It can take a great deal of time and courage to make the leap into starting your own business. Questions such as “Can I really earn a living doing what I love?” “Is the competition too tough” or even simply “Will this work?” are all common among budding entrepreneurs, so how do you know when it’s the right time to say ‘Yes’?
The timing of that crucial decision point, and the journey to get there, is different for everyone. It can be a moment when they decide to apply for funding, to create a website, or draft up a business plan. For budding entrepreneurs looking to take their first step into the world of business ownership, however big or small, that vital ‘Yes’ moment can be life-changing.
Here, business owners from across the UK who took out a government-backed Start Up Loan share what that ‘Yes’ moment looked like for them, how they got to that point, and how it felt. Their inspiring stories show the reality of starting a business is always daunting, and give their tips on how to feel the fear and do it anyway.
Eleanor Howie secured finance of £6,500 through Start Up Loans delivery partner Virgin StartUp in Spring 2020. Her business provides empowering lingerie for women who have been impacted by breast cancer or risk-reducing mastectomies.
Her mother had breast cancer when Eleanor was very small and following surgery struggled to find lingerie that wasn’t frumpy, beige, and clinical.
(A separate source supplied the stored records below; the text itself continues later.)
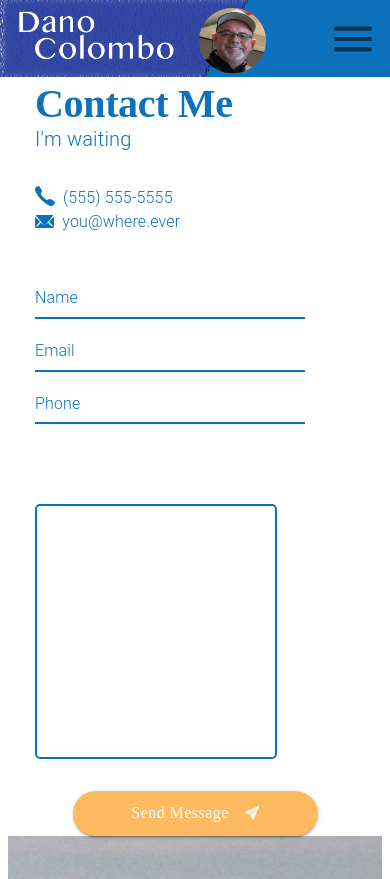
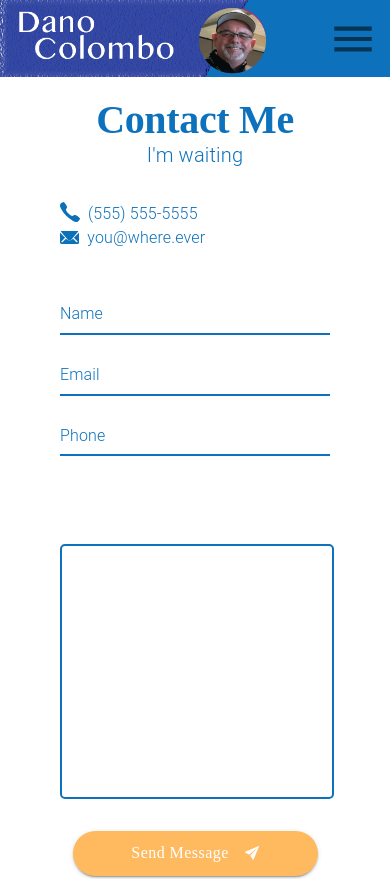
Before and after one commit to danocolombo/pw-material, a React (Create React App) app: page /contact in a window 390 px wide. Shown: the top 879 px of the page. Built offline with nearby package versions, Linux system fonts and the light colour scheme.

Commit message:
contact text fields started and layout and responsiveness done

```diff
--- a/src/components/contactme.js
+++ b/src/components/contactme.js
@@ -8,10 +8,12 @@ import TextField from "@material-ui/core/TextField";
 import useMediaQuery from "@material-ui/core/useMediaQuery";
 
 import background from "../assets/background.jpg";
+import mobileBackground from "../assets/mobileBackground.jpg";
 import phoneIcon from "../assets/phone.svg";
 import emailIcon from "../assets/email.svg";
 import paperAirplane from "../assets/send.svg";
 import ButtonArrow from "../components/ui/ButtonArrow";
+import { SSL_OP_NETSCAPE_CHALLENGE_BUG } from "constants";
 
 const useStyles = makeStyles((theme) => ({
   background: {
@@ -20,14 +22,17 @@ const useStyles = makeStyles((theme) => ({
     backgroundSize: "cover",
     backgroundRepeat: "no-repeat",
     height: "60em",
-    paddingBottom: "10em"
+    paddingBottom: "10em",
+    [theme.breakpoints.down("md")]: {
+      backgroundImage: `url(${mobileBackground})`,
+    },
   },
   learnButton: {
     ...theme.typography.learnButton,
     fontSize: "0.7rem",
     height: 35,
     padding: 5,
-    [theme.breakpoints.down("sm")]: {
+    [theme.breakpoints.down("md")]: {
       marginBottom: "2em",
     },
   },
@@ -43,7 +48,7 @@ const useStyles = makeStyles((theme) => ({
     "&:hover": {
       backgroundColor: theme.palette.secondary.light,
     },
-    [theme.breakpoints.down("sm")]: {
+    [theme.breakpoints.down("md")]: {
       marginLeft: 0,
       marginRight: 0,
     },
@@ -63,36 +68,83 @@ const useStyles = makeStyles((theme) => ({
     "&:hover": {
       backgroundColor: theme.palette.secondary.light,
     },
-  }
+  },
 }));
 
 export default function Contact(props) {
   const classes = useStyles();
   const theme = useTheme();
+
   const matchesSM = useMediaQuery(theme.breakpoints.down("sm"));
+  const matchesMD = useMediaQuery(theme.breakpoints.down("md"));
 
   const [name, setName] = useState("");
   const [phone, setPhone] = useState("");
+  const [phoneHelper, setPhoneHelper] = useState("");
   const [email, setEmail] = useState("");
+  const [emailHelper, setEmailHelper] = useState("");
   const [message, setMessage] = useState("");
 
+  const onChange = event => {
+      let valid
+      switch (event.target.id){
+        case 'email':
+            setEmail(event.target.value);
+            valid = /^\w+([.-]?\w+)*@\w+([.-]?\w+)*(\.\w{2,3})+$/.test(event.target.value);
+
+            if (!valid){
+                setEmailHelper('Invalid Email');
+            }else{
+                setEmailHelper("");
+            }
+            break;
+        case 'phone':
+            setPhone(event.target.value);
+            valid = /^\(?([0-9]{3})\)?[-. ]?([0-9]{3})[-. ]?([0-9]{4})$/.test(event.target.value);
+            if (!valid){
+                setPhoneHelper('Invalid Phone Number');
+            }else{
+                setPhoneHelper("");
+            }
+            break;
+        case 'default':
+            break;
+      }
+  }
   return (
     <Grid container direction="row">
-      <Grid item container direction="column" justify="center" alignItems="center" lg={4} xl={3}>
+      <Grid
+        item
+        container
+        direction="column"
+        style={{
+          marginBottom: matchesMD ? "5em" : 0,
+          marginTop: matchesSM ? "1em" : matchesMD ? "5em" : 0,
+        }}
+        justify="center"
+        alignItems="center"
+        lg={4}
+        xl={3}
+      >
         <Grid item>
           <Grid container direction="column">
             <Grid item>
-          <Typography variant="h2" style={{ lineHeight: 1 }}>
+              <Typography
+                variant="h2"
+                align={matchesMD ? "center" : undefined}
+                style={{ lineHeight: 1 }}
+              >
                 Contact Me
               </Typography>
               <Typography
                 variant="body1"
+                align={matchesMD ? "center" : undefined}
                 style={{ color: theme.palette.common.blue }}
               >
                 I'm waiting
               </Typography>
             </Grid>
-        <Grid item container style={{marginTop: "2em"}}>
+            <Grid item container style={{ marginTop: "2em" }}>
               <Grid item>
                 <img
                   src={phoneIcon}
@@ -109,7 +161,7 @@ export default function Contact(props) {
                 </Typography>
               </Grid>
             </Grid>
-        <Grid item container style={{marginBottom: "2em"}}>
+            <Grid item container style={{ marginBottom: "2em" }}>
               <Grid item>
                 <img
                   src={emailIcon}
@@ -126,36 +178,51 @@ export default function Contact(props) {
                 </Typography>
               </Grid>
             </Grid>
-        <Grid item container style={{maxWidth: "20em"}}>
-          <Grid item>
+            <Grid
+              item
+              container
+              direction="column"
+              style={{ maxWidth: "20em" }}
+            >
+              <Grid item style={{ marginBottom: "0.5em" }}>
                 <TextField
                   label="Name"
+                  fullWidth
                   id="name"
                   value={name}
                   onChange={(event) => setName(event.target.value)}
                 />
               </Grid>
-          <Grid item>
+              <Grid item style={{ marginBottom: "0.5em" }}>
                 <TextField
                   label="Email"
                   id="email"
+                  error = {emailHelper.length != 0 }
+                  helperText = {emailHelper}
+                  fullWidth
                   value={email}
-              onChange={(event) => setEmail(event.target.value)}
+                  // onChange={(event) => setEmail(event.target.value)}
+                  onChange={onChange}
                 />
               </Grid>
-          <Grid item>
+              <Grid item style={{ marginBottom: "0.5em" }}>
                 <TextField
                   label="Phone"
                   id="phone"
+                  error = {phoneHelper.length != 0 }
+                  helperText={phoneHelper}
+                  fullWidth
                   value={phone}
-              onChange={(event) => setPhone(event.target.value)}
+                  onChange={onChange}
+                  //onChange={(event) => setPhone(event.target.value)}
                 />
               </Grid>
             </Grid>
-        <Grid item style={{maxWidth: "20em"}}>
+            <Grid item style={{ maxWidth: "20em" }}>
               <TextField
-            InputProps={{disableUnderline: true}}
+                InputProps={{ disableUnderline: true }}
                 id="message"
+                fullWidth
                 className={classes.message}
                 value={message}
                 multiline
@@ -163,9 +230,14 @@ export default function Contact(props) {
                 onChange={(event) => setMessage(event.target.value)}
               />
             </Grid>
-        <Grid item container justify="center" style={{marginTop: "2em"}}>
+            <Grid item container justify="center" style={{ marginTop: "2em" }}>
               <Button variant="contained" className={classes.sendButton}>
-            Send Message <img src={paperAirplane} style={{marginLeft: "1em"}} alt="paper airplane" />
+                Send Message{" "}
+                <img
+                  src={paperAirplane}
+                  style={{ marginLeft: "1em" }}
+                  alt="paper airplane"
+                />
               </Button>
             </Grid>
           </Grid>
@@ -174,29 +246,35 @@ export default function Contact(props) {
       <Grid
         item
         container
+        direction={matchesMD ? "column" : "row"}
         className={classes.background}
         alignItems="center"
+        justify={matchesMD ? "center" : undefined}
         lg={8}
         xl={9}
       >
         <Grid
           item
           style={{
-            marginLeft: matchesSM ? 0 : "3em",
-            textAlign: matchesSM ? "center" : "inherit",
+            marginLeft: matchesMD ? 0 : "3em",
+            textAlign: matchesMD ? "center" : "inherit",
           }}
         >
           <Grid container direction="column">
             <Grid item>
-              <Typography variant="h2">
+              <Typography variant="h2" align={matchesMD ? "center" : undefined}>
                 Simple Software.
                 <br />
                 Revolutionary Results.
               </Typography>
-              <Typography variant="subtitle2" style={{ fontSize: "1.5rem" }}>
+              <Typography
+                variant="subtitle2"
+                style={{ fontSize: "1.5rem" }}
+                align={matchesMD ? "center" : undefined}
+              >
                 Take advantage of the 21st Century.
               </Typography>
-              <Grid container justify={matchesSM ? "center" : undefined} item>
+              <Grid container justify={matchesMD ? "center" : undefined} item>
                 <Button
                   component={Link}
                   to="/revolution"
--- a/src/components/ui/footer.js
+++ b/src/components/ui/footer.js
@@ -60,7 +60,7 @@ const useStyles = makeStyles((theme) => ({
 export default function Footer(props) {
   const classes = useStyles();
   const theme = useTheme();
-  const matchesSM = useMediaQuery(theme.breakpoints.down("sm"));
+
   const matchesMD = useMediaQuery(theme.breakpoints.down("md"));
   return (
     <footer className={classes.footer}>
--- a/src/components/ui/theme.js
+++ b/src/components/ui/theme.js
@@ -92,6 +92,10 @@ export default createTheme({
       },
     },
     MuiInput: {
+      root: {
+        color: arcGrey,
+        fontWeight: 300,
+      },
       underline: {
         "&:before": {
           borderBottom: `2px solid ${arcBlue}`
```
Lines whose indentation alone changed are shown as unchanged.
Eleanor had a risk-reducing mastectomy when she was just 24 years old and found that nothing had improved over time in terms of the availability of contemporary post-surgery underwear. This had a real impact on her self-esteem, so a few years later she decided to do something herself.
Eleanor is very conscious of the fashion industry being problematic in contributing to the climate crisis and does not want to be a part of the problem. Valiant Lingerie’s collection is made using yarn from recycled fishing nets. The fabric is soft and functional, but also sustainable and recyclable. All products in the line are produced by a small UK-based partner, cutting down on their carbon footprint.
Eleanor Howie, Founder of Valiant Lingerie, said:
“I think looking back, the advice I’d give to myself is to believe in myself. I’m the kind of person that likes to be really prepared so, I went through all the stages that I would recommend anyone does: I did my research, I looked at my competitors and I really thought about what made my product special.”
“But I think it’s really easy to become paralysed by that and to want to hold back getting started until everything is perfect. The reality is it’s never going to be perfect. It’s never going to be the perfect time. Believe in yourself and get going.”
Rahma Ahmed Ali and Nura Nur secured a Start Up Loan of £10,000 in July 2021 through Sharia Enterprise to start their alternative dairy brand Tribal Milk. Tribal Milk drinks use camel milk, which is a staple product in Africa and has many health benefits including less lactose, higher protein and less saturated fat compared to cow’s milk. Rahma and Nura plan to launch their products in early 2022 and to continue to develop innovative products with a dairy twist.
Rahma Ahmed Ali, Co-Founder of Tribal Milk, said:
“Deciding to say ‘Yes’ to starting my own business was a very daunting and nerve-wrecking decision. However, looking back at it now, it was one of the best decisions that I’ve ever made, and it makes me very hopeful for the future knowing that this brand that we have worked hard to build is growing and will hopefully continue to grow.
“For individuals deciding whether to say ‘Yes’ to starting a business, we recommend looking at the absolute minimum you need to get started, whether that be finding a mentor or applying for funding, and just doing it. You need to get going and build to succeed.”
Since the Start Up Loans programme began in 2012, the programme has delivered more than 90,552 loans of up to £25,000 to business owners across the UK who said “yes”, amounting to more than £819 million. Of those who have since received a loan, 40% were women; more than 20% were people from Black, Asian, and other ethnic minority communities (excluding White minorities); and over 30% were previously unemployed.